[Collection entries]
--- --- ---
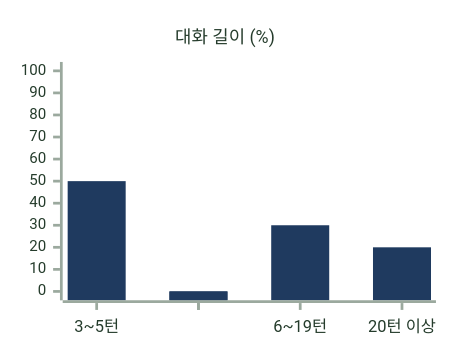
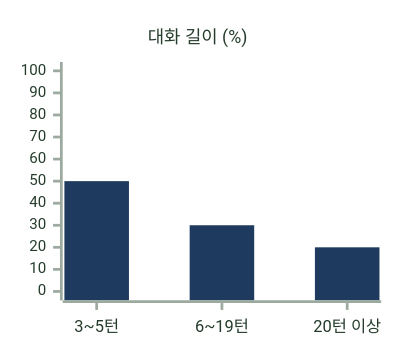
The first of 16 diagrams in docs/AI/CHAT/6-4-AI-EVALUATION-METHOD.md (KIM-N-KANG/knk-harness), drawn with Mermaid before and after one commit. The commit also changed other lines of this file, not shown here.

````diff
--- a/docs/AI/CHAT/6-4-AI-EVALUATION-METHOD.md
+++ b/docs/AI/CHAT/6-4-AI-EVALUATION-METHOD.md
@@ -63,8 +63,8 @@
 ```mermaid
-%%{init: {"theme": "base", "xyChart": {"width": 308, "height": 240, "titleFontSize": 13, "xAxis": {"labelFontSize": 12}, "yAxis": {"labelFontSize": 11, "showTitle": false}}, "themeVariables": {"xyChart": {"backgroundColor": "#FFFFFF", "titleColor": "#253C2C", "xAxisLabelColor": "#253C2C", "xAxisLineColor": "#9BA99E", "xAxisTickColor": "#9BA99E", "yAxisLabelColor": "#253C2C", "yAxisLineColor": "#9BA99E", "yAxisTickColor": "#9BA99E", "plotColorPalette": "#1F3A5F"}}}}%%
+%%{init: {"theme": "base", "xyChart": {"width": 268, "height": 240, "titleFontSize": 13, "xAxis": {"labelFontSize": 12}, "yAxis": {"labelFontSize": 11, "showTitle": false}}, "themeVariables": {"xyChart": {"backgroundColor": "#FFFFFF", "titleColor": "#253C2C", "xAxisLabelColor": "#253C2C", "xAxisLineColor": "#9BA99E", "xAxisTickColor": "#9BA99E", "yAxisLabelColor": "#253C2C", "yAxisLineColor": "#9BA99E", "yAxisTickColor": "#9BA99E", "plotColorPalette": "#1F3A5F"}}}}%%
 xychart-beta
     title "대화 길이 (%)"
-    x-axis ["3~5턴", " ", "6~19턴", "  ", "20턴 이상"]
+    x-axis ["3~5턴", "6~19턴", "20턴 이상"]
     y-axis 0 --> 100
-    bar [50, 0, 30, 0, 20]
+    bar [50, 30, 20]
 ```
````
--- --- ---
WORK TO COMPLETE: Take every line above that includes "CHAT" and list it.

TASK ANSWER:
The first of 16 diagrams in docs/AI/CHAT/6-4-AI-EVALUATION-METHOD.md (KIM-N-KANG/knk-harness), drawn with Mermaid before and after one commit. The commit also changed other lines of this file, not shown here.
--- a/docs/AI/CHAT/6-4-AI-EVALUATION-METHOD.md
+++ b/docs/AI/CHAT/6-4-AI-EVALUATION-METHOD.md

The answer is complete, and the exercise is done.